The Cathelco ICCP system will protect the submerged surface of the hull against corrosion by ‘neutralising’ electro-chemical activity. It consists of a control panel and an arrangement of anodes and reference electrodes mounted on the surface of the hull. The reference electrodes measure the electrical ‘potential’ at the hull/seawater interface and send a signal to the control panel which raises or lowers the output to the anodes, ensuring the optimum level of corrosion protection at all times.
Cathelco are supplying a 300amp system for the vessel with two elliptical anodes positioned port and starboard at the stern and a further two midships. Both the anodes and reference electrodes are diver changeable enabling them to be replaced without the need for drydocking, an important factor in vessels with long operational lives and infrequent drydocking periods.
Floating nuclear power stations are planned to be used mainly in the Russian Arctic. Five of these will be used by Gazprom for offshore oil and gas field development and for operations on the Kola and Yamal peninsulas. Other locations include Dudinka on the Taymyr Peninsula, Vilyuchinsk on the Kamchatka Peninsula and Pevek on the Chukchi Peninsula. In 2007, Rosatom signed an agreement with the Sakha Republic to build a floating plant for its northern parts, using smaller ABV reactors.

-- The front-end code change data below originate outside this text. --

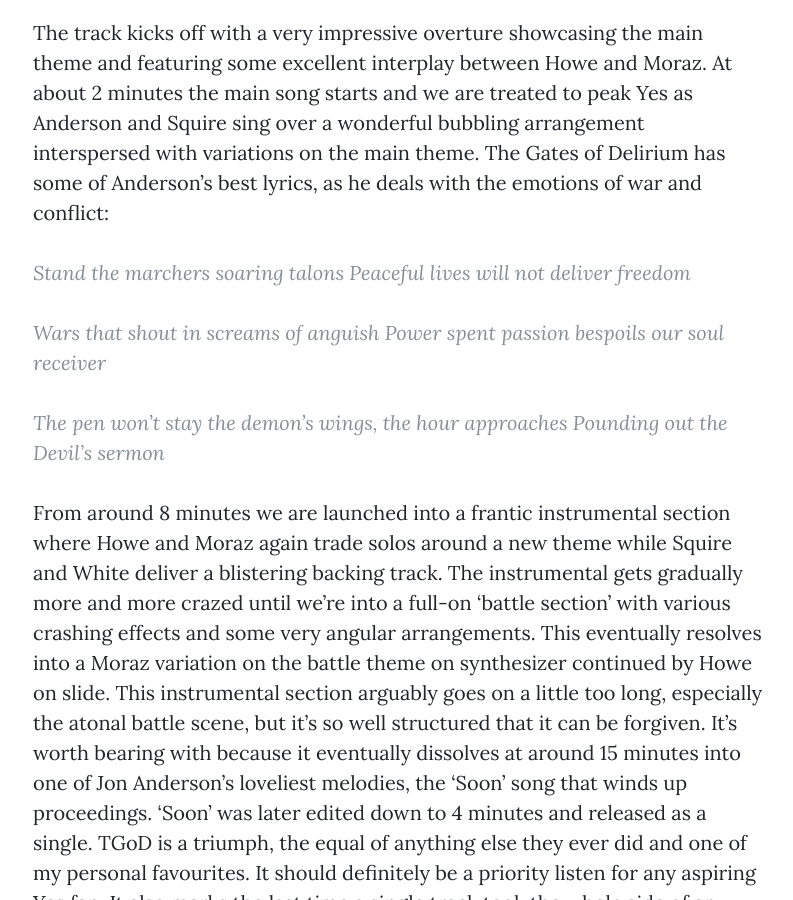
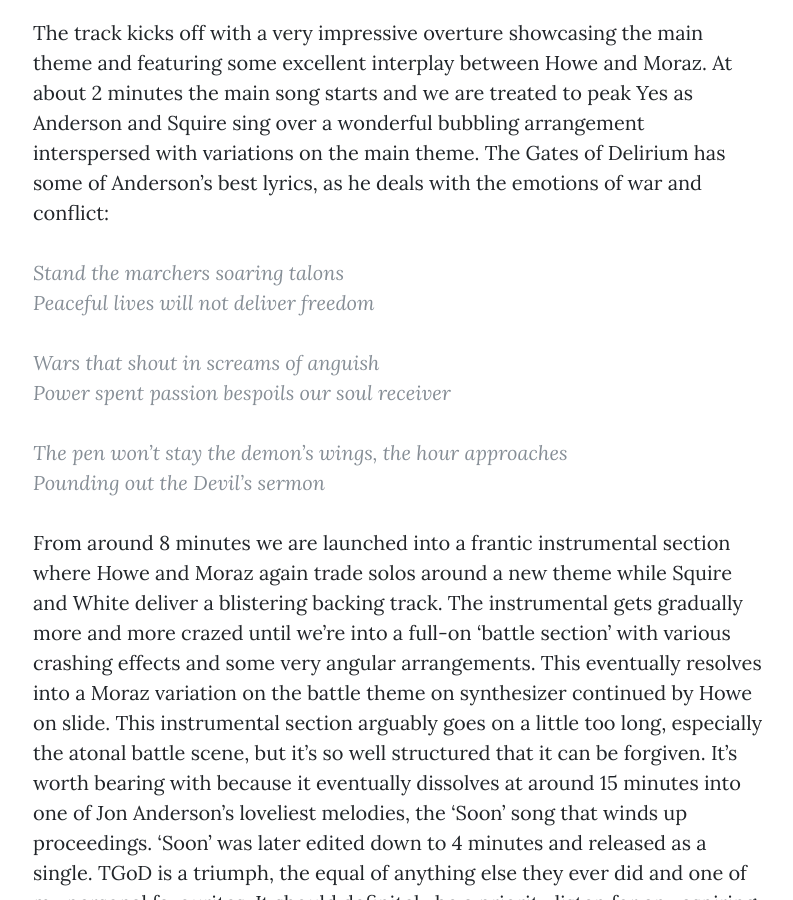
Before and after one commit to mikehadlow/owlbadger, a Jekyll site: the page built from docs/_posts/2019-12-29-yes-3.md, in a window 1280 px wide and 900 px high, scrolled down 3510 px. Shown: the whole window, without its empty margins (242-1035 px from the left). Built offline with Jekyll 4.4.1, drawn with Linux system fonts in a browser that asks for light colours.

Commit message:
Update 2019-12-29-yes-3.md

```diff
--- a/docs/_posts/2019-12-29-yes-3.md
+++ b/docs/_posts/2019-12-29-yes-3.md
@@ -33,13 +33,13 @@
 
 The track kicks off with a very impressive overture showcasing the main theme and featuring some excellent interplay between Howe and Moraz. At about 2 minutes the main song starts and we are treated to peak Yes as Anderson and Squire sing over a wonderful bubbling arrangement interspersed with variations on the main theme. The Gates of Delirium has some of Anderson’s best lyrics, as he deals with the emotions of war and conflict:
 
-> Stand the marchers soaring talons
+> Stand the marchers soaring talons<br/>
 > Peaceful lives will not deliver freedom
 
-> Wars that shout in screams of anguish
+> Wars that shout in screams of anguish<br/>
 > Power spent passion bespoils our soul receiver
 
-> The pen won't stay the demon's wings, the hour approaches
+> The pen won't stay the demon's wings, the hour approaches<br/>
 > Pounding out the Devil's sermon
 
 From around 8 minutes we are launched into a frantic instrumental section where Howe and Moraz again trade solos around a new theme while Squire and White deliver a blistering backing track. The instrumental gets gradually more and more crazed until we’re into a full-on ‘battle section’ with various crashing effects and some very angular arrangements. This eventually resolves into a Moraz variation on the battle theme on synthesizer continued by Howe on slide. This instrumental section arguably goes on a little too long, especially the atonal battle scene, but it’s so well structured that it can be forgiven. It’s worth bearing with because it eventually dissolves at around 15 minutes into one of Jon Anderson’s loveliest melodies, the ‘Soon’ song that winds up proceedings. ‘Soon’ was later edited down to 4 minutes and released as a single. TGoD is a triumph, the equal of anything else they ever did and one of my personal favourites. It should definitely be a priority listen for any aspiring Yes fan. It also marks the last time a single track took the whole side of an album.
```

According to Rosatom, 15 countries, including China, Indonesia, Malaysia, Algeria, Namibia, Cape Verde and Argentina, have shown interest in hiring such a device.